#### [Task description]
Look for the string "filteredItems" in the data below, and copy each line that holds it.

(Records drawn from a dataset)

Start of Block

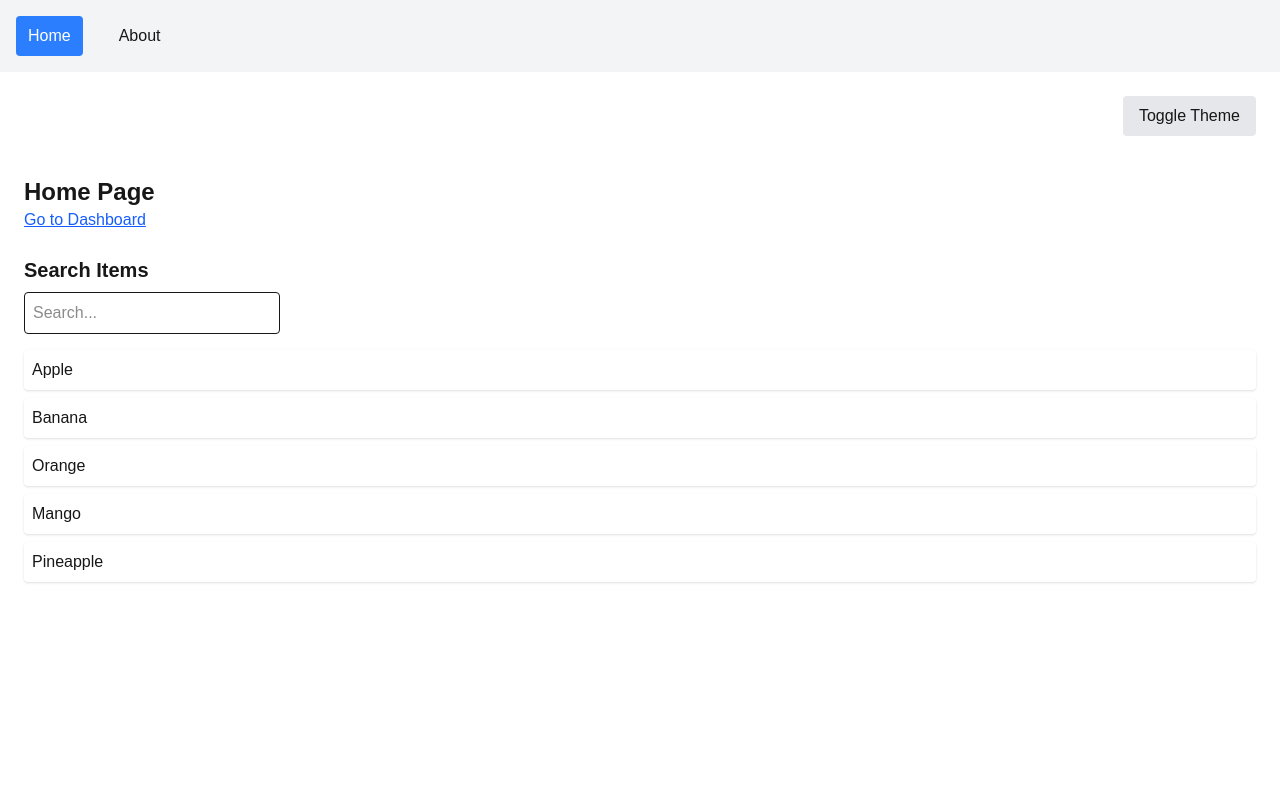
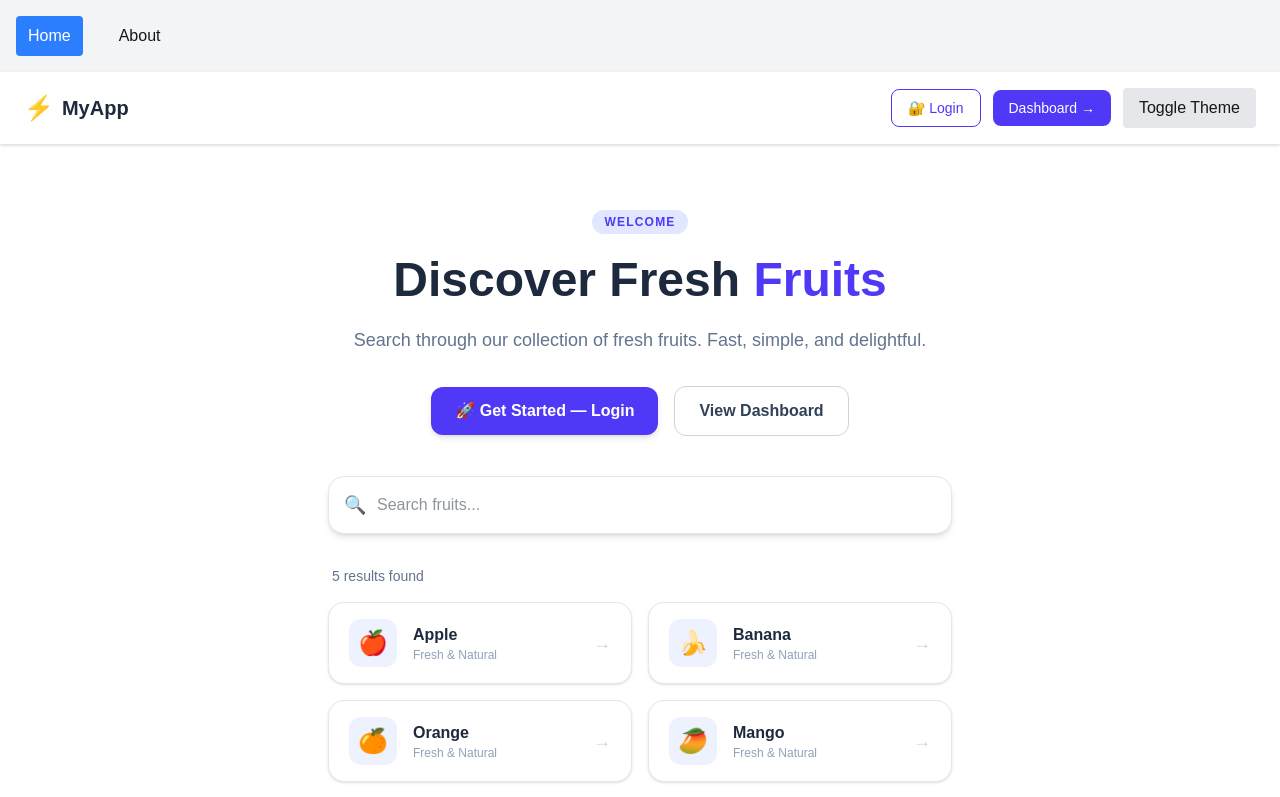
Before and after one commit to chandrupondy/my-next-app-hemachandhiran, a Next.js app: page / in a window 1280 px wide. Shown: the top 797 px of the page. Built offline with nearby package versions, Linux system fonts and the light colour scheme.

Commit message:
home page design improvement

```diff
--- a/app/page.tsx
+++ b/app/page.tsx
@@ -8,59 +8,151 @@
   const [search, setSearch] = useState("");
 
   const items = [
-    { id: 1, name: "Apple" },
-    { id: 2, name: "Banana" },
-    { id: 3, name: "Orange" },
-    { id: 4, name: "Mango" },
-    { id: 5, name: "Pineapple" },
+    { id: 1, name: "Apple", emoji: "🍎" },
+    { id: 2, name: "Banana", emoji: "🍌" },
+    { id: 3, name: "Orange", emoji: "🍊" },
+    { id: 4, name: "Mango", emoji: "🥭" },
+    { id: 5, name: "Pineapple", emoji: "🍍" },
   ];
 
-  // Filter items based on search input
   const filteredItems = items.filter((item) =>
     item.name.toLowerCase().includes(search.toLowerCase())
   );
 
   return (
-    <div className="min-h-screen bg-background text-foreground p-6">
+    <div className="min-h-screen bg-background text-foreground">
 
-      {/* Theme Toggle */}
-      <div className="flex justify-end">
+      {/* Navbar */}
+      <nav className="w-full bg-background border-b border-slate-200 dark:border-slate-700 shadow-sm px-6 py-4 flex items-center justify-between">
+        <div className="flex items-center gap-2">
+          <span className="text-2xl">⚡</span>
+          <span className="text-xl font-bold text-slate-800 dark:text-white">MyApp</span>
+        </div>
+        <div className="flex items-center gap-3">
+          {/* Login Button */}
+          <Link
+            href="/login"
+            className="text-sm font-medium border border-indigo-600 text-indigo-600 hover:bg-indigo-50 dark:hover:bg-indigo-900 px-4 py-2 rounded-lg transition-colors duration-200"
+          >
+            🔐 Login
+          </Link>
+          {/* Dashboard Button */}
+          <Link
+            href="/dashboard"
+            className="text-sm font-medium bg-indigo-600 hover:bg-indigo-700 text-white px-4 py-2 rounded-lg transition-colors duration-200"
+          >
+            Dashboard →
+          </Link>
           <ThemeToggle />
         </div>
+      </nav>
 
-      <div className="mt-10">
-        <h1 className="text-2xl font-bold">Home Page</h1>
+      {/* Hero Section */}
+      <section className="max-w-4xl mx-auto px-6 pt-16 pb-10 text-center">
+        <div className="inline-block bg-indigo-100 dark:bg-indigo-900 text-indigo-600 dark:text-indigo-300 text-xs font-semibold px-3 py-1 rounded-full mb-4 uppercase tracking-widest">
+          Welcome
+        </div>
+        <h1 className="text-5xl font-extrabold text-slate-800 dark:text-white mb-4 leading-tight">
+          Discover Fresh <span className="text-indigo-600">Fruits</span>
+        </h1>
+        <p className="text-slate-500 dark:text-slate-400 text-lg max-w-xl mx-auto mb-8">
+          Search through our collection of fresh fruits. Fast, simple, and delightful.
+        </p>
 
-        <Link href="/dashboard" className="text-blue-600 underline">
-          Go to Dashboard
+        {/* CTA Buttons */}
+        <div className="flex items-center justify-center gap-4 flex-wrap">
+          <Link
+            href="/login"
+            className="text-base font-semibold bg-indigo-600 hover:bg-indigo-700 text-white px-6 py-3 rounded-xl shadow-md hover:shadow-lg transition-all duration-200"
+          >
+            🚀 Get Started — Login
           </Link>
+          <Link
+            href="/dashboard"
+            className="text-base font-semibold border border-slate-300 dark:border-slate-600 text-slate-700 dark:text-slate-300 hover:bg-slate-100 dark:hover:bg-slate-700 px-6 py-3 rounded-xl transition-all duration-200"
+          >
+            View Dashboard
+          </Link>
+        </div>
+      </section>
 
       {/* Search Section */}
-        <div className="mt-6">
-          <h2 className="text-xl font-semibold mb-2">Search Items</h2>
+      <section className="max-w-2xl mx-auto px-6 pb-16">
 
+        {/* Search Input */}
+        <div className="relative mb-8">
+          <span className="absolute left-4 top-1/2 -translate-y-1/2 text-slate-400 text-lg">🔍</span>
           <input
             type="text"
-            placeholder="Search..."
+            placeholder="Search fruits..."
             value={search}
             onChange={(e) => setSearch(e.target.value)}
-            className="border p-2 rounded w-64 mb-4"
+            className="w-full pl-12 pr-4 py-4 rounded-2xl border border-slate-200 dark:border-slate-700 bg-white dark:bg-slate-800 text-slate-800 dark:text-white shadow-md focus:outline-none focus:ring-2 focus:ring-indigo-500 text-base transition-all duration-200"
           />
+          {search && (
+            <button
+              onClick={() => setSearch("")}
+              className="absolute right-4 top-1/2 -translate-y-1/2 text-slate-400 hover:text-slate-600 text-sm font-medium"
+            >
+              ✕ Clear
+            </button>
+          )}
+        </div>
 
-          {/* Filtered List */}
-          <ul className="space-y-2">
+        {/* Results Count */}
+        <div className="flex items-center justify-between mb-4 px-1">
+          <p className="text-sm text-slate-500 dark:text-slate-400">
+            {filteredItems.length} result{filteredItems.length !== 1 ? "s" : ""} found
+          </p>
+          {search && (
+            <span className="text-xs bg-indigo-100 dark:bg-indigo-900 text-indigo-600 dark:text-indigo-300 px-2 py-1 rounded-full">
+              Searching: "{search}"
+            </span>
+          )}
+        </div>
+
+        {/* Items Grid */}
         {filteredItems.length > 0 ? (
-              filteredItems.map((item) => (
-                <li key={item.id} className="shadow p-2 rounded">
-                  {item.name}
-                </li>
-              ))
+          <div className="grid grid-cols-1 sm:grid-cols-2 gap-4">
+            {filteredItems.map((item) => (
+              <div
+                key={item.id}
+                className="flex items-center gap-4 bg-white dark:bg-slate-800 border border-slate-200 dark:border-slate-700 rounded-2xl px-5 py-4 shadow-sm hover:shadow-md hover:-translate-y-1 transition-all duration-200 cursor-pointer group"
+              >
+                <div className="w-12 h-12 flex items-center justify-center bg-indigo-50 dark:bg-indigo-900 rounded-xl text-2xl group-hover:scale-110 transition-transform duration-200">
+                  {item.emoji}
+                </div>
+                <div>
+                  <p className="font-semibold text-slate-800 dark:text-white text-base">{item.name}</p>
+                  <p className="text-xs text-slate-400">Fresh & Natural</p>
+                </div>
+                <span className="ml-auto text-slate-300 dark:text-slate-600 group-hover:text-indigo-500 transition-colors duration-200 text-lg">→</span>
+              </div>
+            ))}
+          </div>
         ) : (
-              <p>No items found</p>
+          /* Empty State */
+          <div className="flex flex-col items-center justify-center py-16 text-center">
+            <div className="text-6xl mb-4">🔍</div>
+            <h3 className="text-lg font-semibold text-slate-700 dark:text-slate-300 mb-1">No results found</h3>
+            <p className="text-slate-400 text-sm">Try searching with a different keyword.</p>
+            <button
+              onClick={() => setSearch("")}
+              className="mt-4 text-sm text-indigo-600 hover:underline"
+            >
+              Clear search
+            </button>
+          </div>
         )}
-          </ul>
-        </div>
-      </div>
+      </section>
+
+      {/* Footer */}
+      <footer className="text-center text-sm text-slate-400 dark:text-slate-600 py-6 border-t border-slate-200 dark:border-slate-700">
+        © {new Date().getFullYear()} MyApp. All rights reserved.
+        <span className="mx-2">·</span>
+        <Link href="/login" className="text-indigo-500 hover:underline">Login</Link>
+      </footer>
+
     </div>
   );
 }
```
Lines whose indentation alone changed are shown as unchanged.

End of Block

#### [Answer to the problem]
   const filteredItems = items.filter((item) =>
+            {filteredItems.length} result{filteredItems.length !== 1 ? "s" : ""} found
         {filteredItems.length > 0 ? (
-              filteredItems.map((item) => (
+            {filteredItems.map((item) => (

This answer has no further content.